(Gosford walkies #31)
All morning the black clouds hung low over Gosford but there wasn't a speck of rain. As soon as I finished my walk the sky started to clear.
Wells Street East Gosford. With the sold sign on this old place I'm expecting it to be demolished next time I go past and a batch of units planned.
Wells Street Springfield.
This church looked derelict and had no sign up anywhere that I could find. But perhaps they still use it as a hall or as storage.
No idea what denomination. There was no sign. Looks Presbyterian or Anglican to me.
It looked 1940s in style and materials. That strange indentation low on the wall with the cross on it has got me puzzled.
Wells Street Springfield, near Springfield Road.
The sign reads:
"Road subject to flooding
Indicators show depth"
The deepest depth shown by the indicators was 1 metre (1,000 millimetres). The houses opposite the creek were only 500 - 750 millimetres off the ground.
Erina Creek from Yerin Bridge on Barralong Road Springfield.
Looks like it's out the back of beyond but it's scarce a hundred yards from one of the busiest intersections on the Central Coast, The Entrance Road lights at Terrigal Drive, Erina.

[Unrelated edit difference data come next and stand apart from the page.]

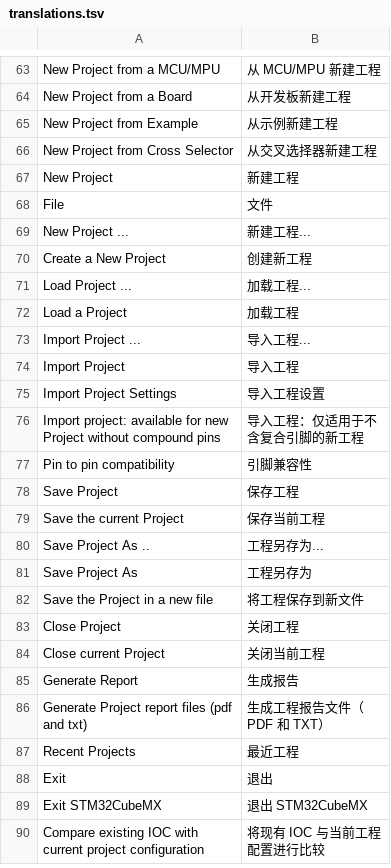
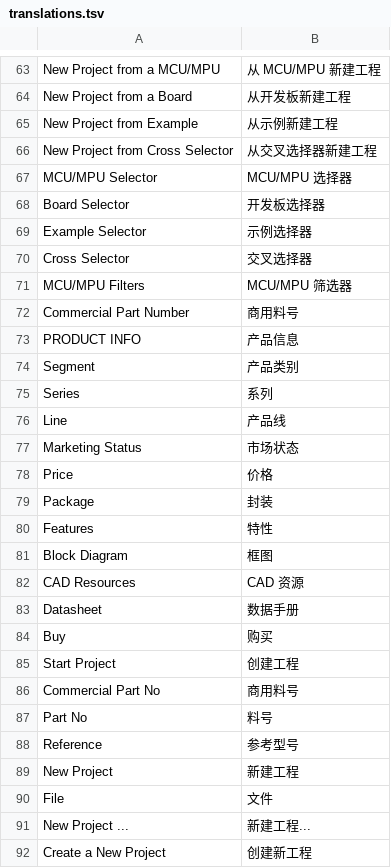
Before and after one commit to fraternity-z/STM32CubeMX-Chinese-Patcher, a TSV file: src/STM32CubeMX.ChinesePatcher/Resources/Payload/translations.tsv, drawn as a sheet; only a part is shown, gaps mark what is left out; the shorter side is filled out with more unchanged rows.

```diff
--- a/src/STM32CubeMX.ChinesePatcher/Resources/Payload/translations.tsv
+++ b/src/STM32CubeMX.ChinesePatcher/Resources/Payload/translations.tsv
@@ -66,2 +66,24 @@ New Project from Example	从示例新建工程
 New Project from Cross Selector	从交叉选择器新建工程
+MCU/MPU Selector	MCU/MPU 选择器
+Board Selector	开发板选择器
+Example Selector	示例选择器
+Cross Selector	交叉选择器
+MCU/MPU Filters	MCU/MPU 筛选器
+Commercial Part Number	商用料号
+PRODUCT INFO	产品信息
+Segment	产品类别
+Series	系列
+Line	产品线
+Marketing Status	市场状态
+Price	价格
+Package	封装
+Features	特性
+Block Diagram	框图
+CAD Resources	CAD 资源
+Datasheet	数据手册
+Buy	购买
+Start Project	创建工程
+Commercial Part No	商用料号
+Part No	料号
+Reference	参考型号
 New Project	新建工程
```
Also changed, not shown: 2 other files.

History plaque at Yerin Bridge.
The plaque reads:
Yerin is a powerful metaphore [sic]. It is written in the land at Erina since the Dreaming.
The picture represents the meeting of the salt water amd the fresh water in Erina Creek. The black diamonds represent the fresh water from the land. The shaded diamonds represent the salt water from the sea. The white diamonds are the lines of froth which are made where the tide of salt water rushing in from the sea comes in contact with the fresh water from the land.
But the place where this happens is on the land. It is part of the country, not part of the sea.
Yerin needs the fresh and the salt water, and the violence of their mixing to make a new kind of water, called brackish water. The brackish water cannot survive without both fresh water from the land and the salt water from the sea.
This metaphore has many meanings. Thrugh it we can learn about the difficulty of bringing opposites into creative balance."
When I started reading this my English teacher brain thought 'that second paragraph could do with some tightening up, half of it could be cut without losing the meaning'. But then I realised I was reading it wrong. It's not a standard whitefella information plaque. It's told in the way an Aboriginal elder would talk when passing knowledge and meaning onto younger members of the community. Cool.
Grevilleas are going nuts all over the Central Coast.
The sun came out just as I finished my walk. Such is life. It was a nice plodding walk. Just one street, no deviations or map consultations. I just plodded along looking at the scenery.
The Gosford end was mixed housing. Plenty of units and plenty of houses. 1900s to 2000s with plenty of 40s and 70s. In the area subject to flooding it was mostly seventies. The suburb must've been running out of cheap land by then and, if you don't mind wading through your living room when the creek rises, a very convenient spot to live. Gosford's five minutes drive one way and Bloody Erina (Erina Fair Shopping Centre) is five minutes the other way. The Erina end of the walk was mostly forties and seventies with a bit of light industry and a couple of horse farms around Noorumba Road.
Springfield is at the north-east (top right) corner of Brisbane Water, about 8 kays (4.97 miles) from Woy Woy. It's higher streets must have a view down into Caroline Bay on the east side of Longnose (Point Frederick).
Haven't finished walking the main part of Gosford yet, not by a long shot. This walk was just a brief whatsit. With the weather so hot already I might have only a few more weeks of walkies up Gosford way this year. When it gets too hot even at dawn I'll walk in Woy Woy again like I did last Christmas.